[Records drawn from a dataset]

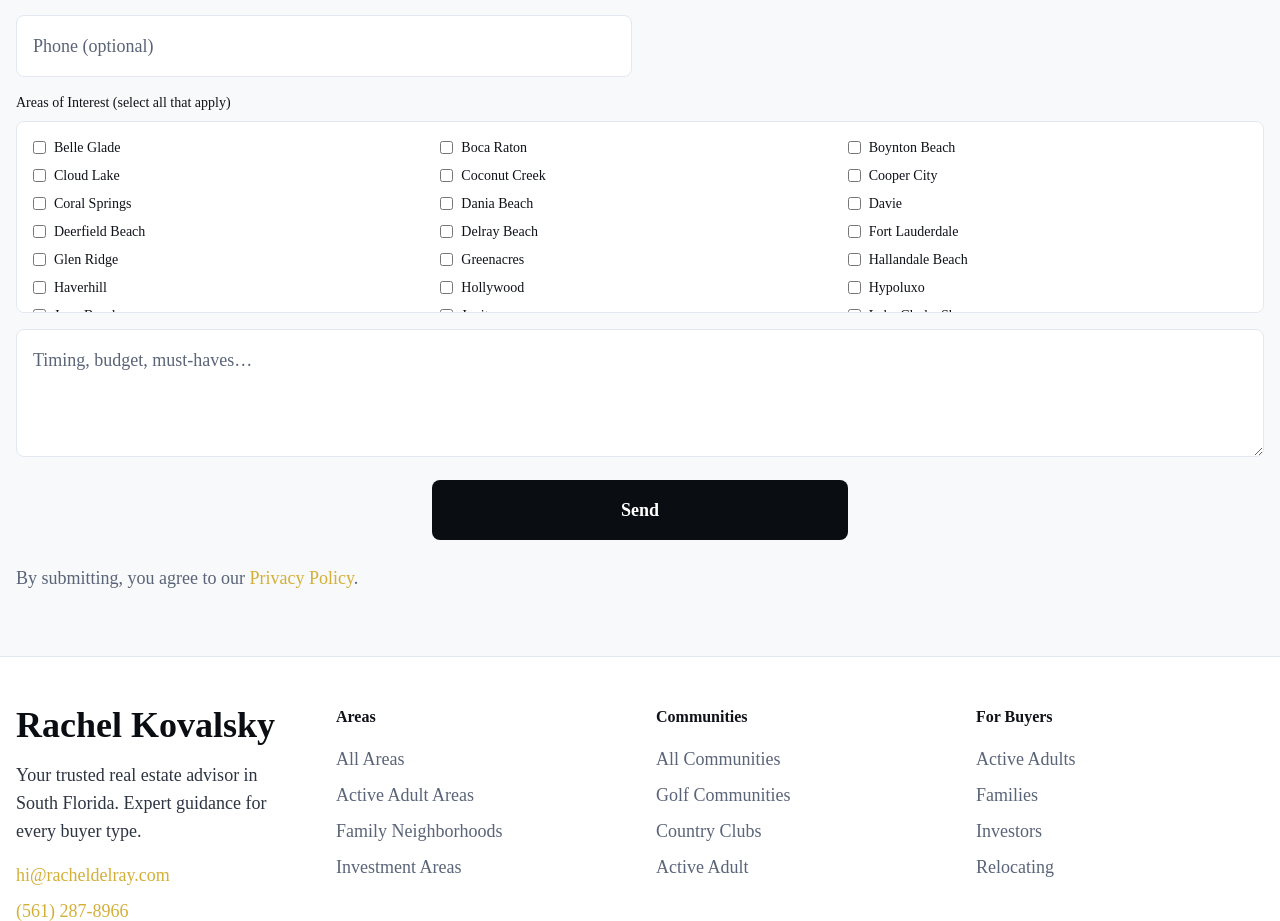
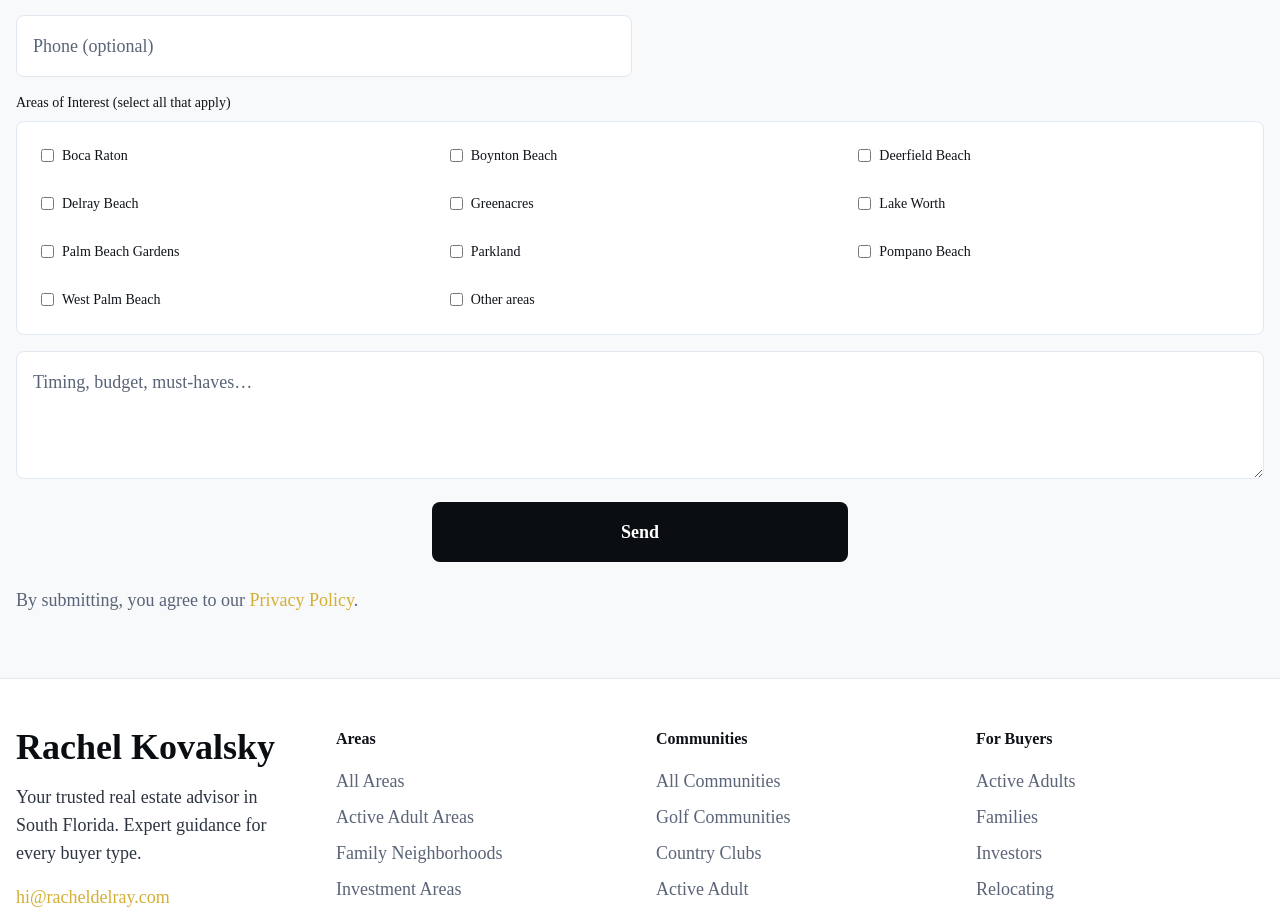
Before and after one commit to tkovalsky/rachel-site, a Next.js app: page / in a window 1280 px wide. Shown: the part 5261-6182 px from the top of the page. Built offline with nearby package versions, Linux system fonts and the light colour scheme; a web font is replaced by a local one.

Commit message:
Focus service areas to Rachel's core markets with referral opportunities

```diff
--- a/src/app/components/ContactForm.tsx
+++ b/src/app/components/ContactForm.tsx
@@ -1,25 +1,20 @@
 "use client";
 import { useState } from "react";
 
-// Palm Beach and Broward County cities
-const FLORIDA_CITIES = [
-  // Palm Beach County
-  "Boca Raton", "Boynton Beach", "Delray Beach", "West Palm Beach", "Palm Beach",
-  "Jupiter", "Palm Beach Gardens", "Wellington", "Royal Palm Beach", "Lantana",
-  "Lake Worth", "Greenacres", "Loxahatchee", "Tequesta", "Belle Glade",
-  "Pahokee", "South Bay", "Cloud Lake", "Glen Ridge", "Haverhill",
-  "Hypoluxo", "Juno Beach", "Lake Clarke Shores", "Lake Park", "Mangonia Park",
-  "North Palm Beach", "Ocean Ridge", "Palm Beach Shores", "Riviera Beach",
-  "South Palm Beach", "Village of Golf", "Village of North Palm Beach",
-
-  // Broward County
-  "Fort Lauderdale", "Hollywood", "Pembroke Pines", "Miramar", "Coral Springs",
-  "Pompano Beach", "Plantation", "Sunrise", "Tamarac", "Weston", "Davie",
-  "Lauderhill", "Margate", "Deerfield Beach", "Coconut Creek", "Cooper City",
-  "Dania Beach", "Hallandale Beach", "Lighthouse Point", "North Lauderdale",
-  "Parkland", "Pembroke Park", "Sea Ranch Lakes", "Southwest Ranches",
-  "Wilton Manors", "Lauderdale Lakes", "Lauderdale-by-the-Sea", "Oakland Park"
-].sort();
+// Rachel's core service areas
+const SERVICE_AREAS = [
+  "Boca Raton",
+  "Boynton Beach",
+  "Deerfield Beach",
+  "Delray Beach",
+  "Greenacres",
+  "Lake Worth",
+  "Palm Beach Gardens",
+  "Parkland",
+  "Pompano Beach",
+  "West Palm Beach",
+  "Other areas"
+];
 
 export default function ContactForm() {
   const [status, setStatus] = useState<"idle" | "sending" | "ok" | "error">("idle");
@@ -185,17 +180,17 @@ export default function ContactForm() {
               <label className="block text-sm font-medium text-ink mb-2">
                 Areas of Interest (select all that apply)
               </label>
-              <div className="max-h-48 overflow-y-auto border border-divider rounded-lg p-4 bg-surface">
-                <div className="grid grid-cols-1 sm:grid-cols-2 lg:grid-cols-3 gap-2">
-                  {FLORIDA_CITIES.map((city) => (
-                    <label key={city} className="flex items-center space-x-2 text-sm">
+              <div className="border border-divider rounded-lg p-4 bg-surface">
+                <div className="grid grid-cols-1 sm:grid-cols-2 lg:grid-cols-3 gap-3">
+                  {SERVICE_AREAS.map((area) => (
+                    <label key={area} className="flex items-center space-x-2 text-sm cursor-pointer hover:bg-surface-subtle p-2 rounded">
                       <input
                         type="checkbox"
-                        checked={selectedNeighborhoods.includes(city)}
-                        onChange={(e) => handleNeighborhoodChange(city, e.target.checked)}
+                        checked={selectedNeighborhoods.includes(area)}
+                        onChange={(e) => handleNeighborhoodChange(area, e.target.checked)}
                         className="rounded border-divider text-champagne focus:ring-champagne focus:ring-2"
                       />
-                      <span className="text-ink">{city}</span>
+                      <span className="text-ink font-medium">{area}</span>
                     </label>
                   ))}
                 </div>
```
Also changed, not shown: 1 other file (tests, documents, lock files or other folders).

### Exercise instructions
Provide the number of lines in the entries that include "label", and no other text.

### Expected answer
5